Dr. Anantanand Rambachan packed Simpson College’s Lekberg Hall with students and community members for Simpson’s 33rd annual Matthew Simpson Lecture in Religions.
Rambachan is a professor of religion, philosophy and Asian studies at St. Olaf College in Minnesota and has written several books and articles in scholarly journals.
In his lecture at Simpson, Rambachan spoke about communications and friendship in interreligious relationships. He used Hindu leader Mahatma Gandhi and Episcopalian priest Charles Andrews as a model of interreligious friendships.
“When I chose the topic for this lecture, I didn’t realize how relevant interreligious dialogue as friendship would be today,” Rambachan said.
“The United States is the worlds most religiously diverse nations,” Rambachan said. “Today a Hindu, a Buddhist or a Muslim can find a place of workshop, prayer or meditation in almost every major city in the United States.”
Rambachan commented on how this diversity brings both opportunities and challenges and opportunities for enrichment.
“Each day the news makes up increasingly aware of fear and hatred in our global and national community directed at other religions,” Rambachan said.
He stated that the primary challenge today is how people can remain committed to their own distinctive world views but do so with openness to those of other faiths. To illustrate this, he used the relationship of Gandhi and Andrews and 4 dimensions important to interreligious communications.
The four dimensions Rambachan used in his lecture and linked to Gandhi and Andrews’ friendship were shared identity, ethical obligations, mutual trust, and generosity.
Rambachan said while interreligious friendships are important, there are many risks that come with it as well.
“When you cross boundaries there are risks, and the risk is being alienated from your own community,” Rambachan said.
Rambachan said there are several ways that we can be like Gandhi and Andrews and foster interreligious relationships. First, interreligious relationships are not possible without religious difference.

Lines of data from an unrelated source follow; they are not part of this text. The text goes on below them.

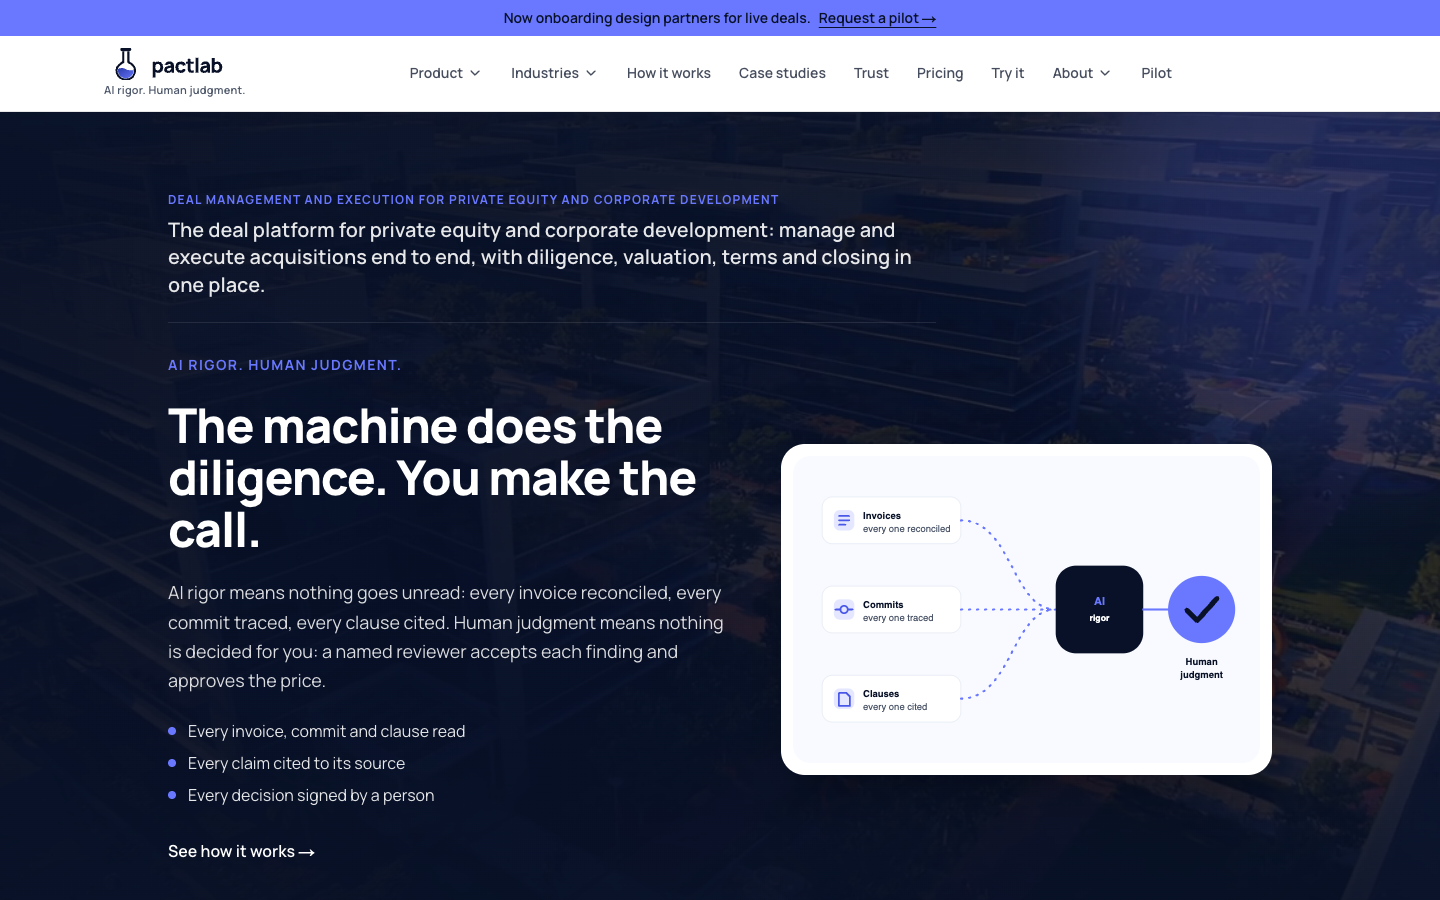
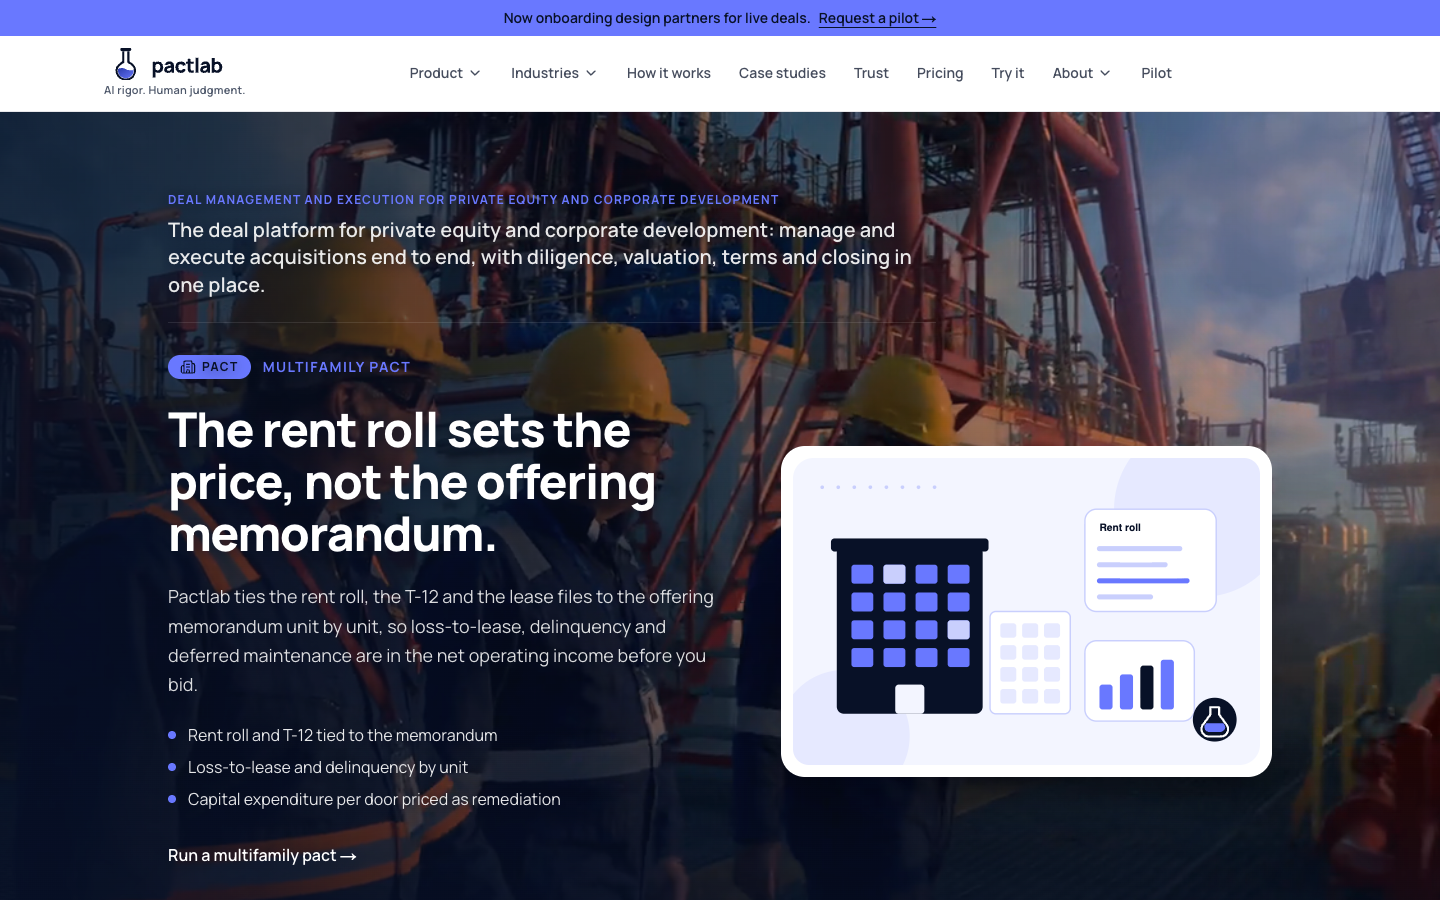
T-130: let the footage show: lighter overlay, darkest only behind the copy
Kumar (2026-11-17): the overlay hid the video. Wider screens now darken only behind the left
text column, fading to almost clear on the right; phones get an even 60% veil; a soft
bottom fade keeps the slide controls readable. A navy text shadow on the copy column (not
the card) keeps the eyebrows and body crisp over bright scenes. Screenshots refreshed,
including the brightest scene (hospital).

Claude-Session: https://claude.ai/code/session_01AUiJmTWLahyRepRMgC2722

diff --git a/apps/site/components/hero-carousel.tsx b/apps/site/components/hero-carousel.tsx
@@ -78,7 +78,7 @@ export function HeroCarousel({
       <div aria-hidden className="pointer-events-none absolute -right-40 -top-40 h-[32rem] w-[32rem] rounded-full bg-indigo/20 blur-3xl" />
       <div className="relative mx-auto max-w-6xl px-6 pb-10 pt-14 md:pt-20">
         {positioning ? (
-          <div className="mb-8 flex max-w-3xl flex-col gap-2 border-b border-white/10 pb-6">
+          <div className="mb-8 flex max-w-3xl flex-col gap-2 border-b border-white/10 pb-6 [text-shadow:0_1px_14px_rgba(8,17,39,0.75)]">
             <p className="text-xs font-bold uppercase tracking-widest text-indigo">{positioning.eyebrow}</p>
             <p className="text-lg font-semibold leading-snug text-white/90 md:text-xl">{positioning.line}</p>
           </div>
@@ -96,7 +96,8 @@ export function HeroCarousel({
                 inert={!active}
                 className={`grid items-center gap-12 md:grid-cols-[1.15fr_1fr] ${active ? (moved ? 'animate-[fade_600ms_ease-out]' : '') : 'hidden'}`}
               >
-                <div className="flex flex-col gap-6">
+                {/* T-130: a soft navy shadow keeps the copy crisp over bright moments in the footage (copy column only, not the card). */}
+                <div className="flex flex-col gap-6 [text-shadow:0_1px_14px_rgba(8,17,39,0.75)]">
                   {slide.group === 'pact' ? (
                     <p className="flex items-center gap-3 text-sm font-bold uppercase tracking-widest text-indigo">
                       <span className="inline-flex items-center gap-1.5 rounded-full bg-indigo px-3 py-1 text-xs text-navy">

diff --git a/apps/site/components/hero-video.tsx b/apps/site/components/hero-video.tsx
@@ -50,9 +50,13 @@ export function HeroVideo() {
           data-testid="hero-video"
         />
       ) : null}
-      {/* Brand navy (#081127) over the footage: darkest behind the copy on the left, so white text keeps AA contrast on the brightest scene. */}
-      <div className="absolute inset-0 bg-gradient-to-r from-navy/95 via-navy/85 to-navy/70" />
-      <div className="absolute inset-0 bg-gradient-to-t from-navy via-transparent to-navy/40" />
+      {/*
+        Brand navy (#081127) only where the copy sits, so the footage shows (Kumar, 2026-11-17: "make it more visible").
+        Phones: the copy spans the width, so an even veil. Wider screens: dark behind the left text column,
+        fading to almost clear on the right. A soft fade at the bottom keeps the slide controls readable.
+      */}
+      <div className="absolute inset-0 bg-navy/60 md:bg-transparent md:bg-gradient-to-r md:from-navy/80 md:via-navy/45 md:to-navy/5" />
+      <div className="absolute inset-x-0 bottom-0 h-1/3 bg-gradient-to-t from-navy/80 to-transparent" />
     </div>
   );
 }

The second, is that interreligious friendships are meaningful when the relationships are informed by willingness to give and to receive.
In his question and answer Rambachan was asked how to build interreligious friendship and trust in areas where religious diversity is not common. He states we need to be more proactive with this and create our own opportunities to have interreligious communication and friendships.
“Simpson students, as we heard when somebody asked a question, are not exposed to a lot of religious diversity and the more we can bring to campus and have students start to think about the world outside of Iowa, the better,” Mark Gammon, chair of religion department and associate professor of religion, said.
After the lecture there was a reception held in the Mary Berry faculty lounge where students and faculty were able to sit down with Rambachan and discuss more on the topic of his lecture.